Organisations need to be aware of this constantly changing and increasingly sophisticated threat landscape. They should take vital steps to ensure their core systems and data stores are as secure as possible at all times. Theses recommended steps include:
- Patching: It is important to ensure that all software patches are applied as soon as they are released. Many high-profile attacks have succeeded because the systems targeted had vulnerabilities that could have been fixed with available patches. Most software vendors issue patches in regular cycles and IT departments should ensure the activity becomes an integral part of their ongoing security procedures.
- Password and privilege management: IT teams should put in place systems and tools designed to keep user passwords secure. They should also take steps to monitor the access privileges of staff. If an account with admin-level privileges is hacked, this can allow an attacker to gain access to other parts of an IT infrastructure. Keeping passwords safe and limited the number of high-level accounts can reduce this risk.
- Adherence to security frameworks: Organisations should comply with recognised standards such as ISO 27001 that have been designed to assist the adoption of best practices when it comes to IT security. Adoption will ensure all the tools and processes are in place that are required to keep systems and users secure at all times.
- Application white listing: This technique involves creating a list of pre-approved applications that users can download and use on their devices. Anything that has not been approved can therefore be kept out of the corporate IT environment. This is particular important as increasing number of mobile devices are used by staff which can be more difficult to secure.
- User education: User behaviour can also be a cause of potential security breaches. All it takes is one staff member to visit an infected website or open an email attachment containing malicious code for an organisation’s IT infrastructure to become compromised. It is important to educate staff about best practices and how to behave when online.
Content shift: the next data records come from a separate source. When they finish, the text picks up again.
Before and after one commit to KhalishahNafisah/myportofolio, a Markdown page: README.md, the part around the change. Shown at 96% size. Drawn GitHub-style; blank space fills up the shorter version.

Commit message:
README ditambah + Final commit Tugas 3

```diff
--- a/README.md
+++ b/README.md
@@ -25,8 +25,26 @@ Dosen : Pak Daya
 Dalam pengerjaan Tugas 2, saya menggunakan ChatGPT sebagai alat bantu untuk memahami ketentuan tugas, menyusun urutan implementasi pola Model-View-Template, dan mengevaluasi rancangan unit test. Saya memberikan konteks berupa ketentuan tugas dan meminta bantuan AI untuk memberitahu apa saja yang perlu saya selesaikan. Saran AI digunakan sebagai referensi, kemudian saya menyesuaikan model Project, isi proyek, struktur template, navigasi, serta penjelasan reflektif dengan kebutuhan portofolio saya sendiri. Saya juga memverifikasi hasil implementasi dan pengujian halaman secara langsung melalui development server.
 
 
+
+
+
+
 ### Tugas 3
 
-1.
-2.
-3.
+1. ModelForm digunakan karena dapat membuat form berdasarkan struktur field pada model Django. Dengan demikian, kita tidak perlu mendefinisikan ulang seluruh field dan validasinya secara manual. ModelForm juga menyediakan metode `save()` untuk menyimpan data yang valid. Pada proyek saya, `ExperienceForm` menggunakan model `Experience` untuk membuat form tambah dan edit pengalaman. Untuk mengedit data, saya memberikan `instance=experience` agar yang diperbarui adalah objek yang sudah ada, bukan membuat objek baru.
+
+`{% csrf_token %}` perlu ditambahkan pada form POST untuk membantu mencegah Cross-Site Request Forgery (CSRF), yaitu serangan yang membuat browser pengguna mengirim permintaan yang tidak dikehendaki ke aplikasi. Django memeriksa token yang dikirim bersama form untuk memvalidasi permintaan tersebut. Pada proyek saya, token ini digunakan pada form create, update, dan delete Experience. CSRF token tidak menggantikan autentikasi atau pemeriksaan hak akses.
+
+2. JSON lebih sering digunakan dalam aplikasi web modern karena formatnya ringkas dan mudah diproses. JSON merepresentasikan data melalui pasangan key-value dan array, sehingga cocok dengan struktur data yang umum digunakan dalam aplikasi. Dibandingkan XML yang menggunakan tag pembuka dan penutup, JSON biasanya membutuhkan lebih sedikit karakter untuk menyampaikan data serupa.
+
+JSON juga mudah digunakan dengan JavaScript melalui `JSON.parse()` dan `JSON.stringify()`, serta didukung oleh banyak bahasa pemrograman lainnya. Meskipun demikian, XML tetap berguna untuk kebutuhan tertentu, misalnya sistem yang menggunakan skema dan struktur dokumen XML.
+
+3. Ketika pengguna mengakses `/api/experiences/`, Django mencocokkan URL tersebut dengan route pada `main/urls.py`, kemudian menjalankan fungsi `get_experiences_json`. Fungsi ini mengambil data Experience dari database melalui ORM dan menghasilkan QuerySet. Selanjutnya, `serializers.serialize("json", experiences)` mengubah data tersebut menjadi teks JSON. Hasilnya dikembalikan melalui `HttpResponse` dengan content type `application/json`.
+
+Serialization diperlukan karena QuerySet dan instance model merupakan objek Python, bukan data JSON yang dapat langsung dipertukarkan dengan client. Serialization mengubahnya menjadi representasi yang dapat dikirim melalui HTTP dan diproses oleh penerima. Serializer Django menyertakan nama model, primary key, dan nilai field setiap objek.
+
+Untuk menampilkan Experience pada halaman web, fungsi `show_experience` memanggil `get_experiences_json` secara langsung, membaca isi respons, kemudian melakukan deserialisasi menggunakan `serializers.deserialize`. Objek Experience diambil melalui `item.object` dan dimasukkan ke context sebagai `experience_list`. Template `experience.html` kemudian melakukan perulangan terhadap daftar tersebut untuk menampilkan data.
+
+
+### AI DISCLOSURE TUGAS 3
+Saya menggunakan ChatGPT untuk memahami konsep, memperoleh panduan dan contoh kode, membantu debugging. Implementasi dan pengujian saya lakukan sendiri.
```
Training should be held on a regular basis to ensure the issue remains top of mind.
By following these steps, it’s possible to maintain effective security even as the threat landscape continues to evolve.
The threat posed by hackers is not going to disappear, so ongoing monitoring and protection is key for organisations to ensure their security protections remain as resilient as possible at all times.
About the author
Matthew Strahan has more than 10 years’ experience in the IT industry and is responsible for supporting Content Security customers in the delivery of leading-edge, detail-oriented and custom-designed security solutions. Prior to joining Content Security, Matthew was a Security Consultant with Securus Global. He has a Bachelor of Science degree in Computer Science from the University of New South Wales.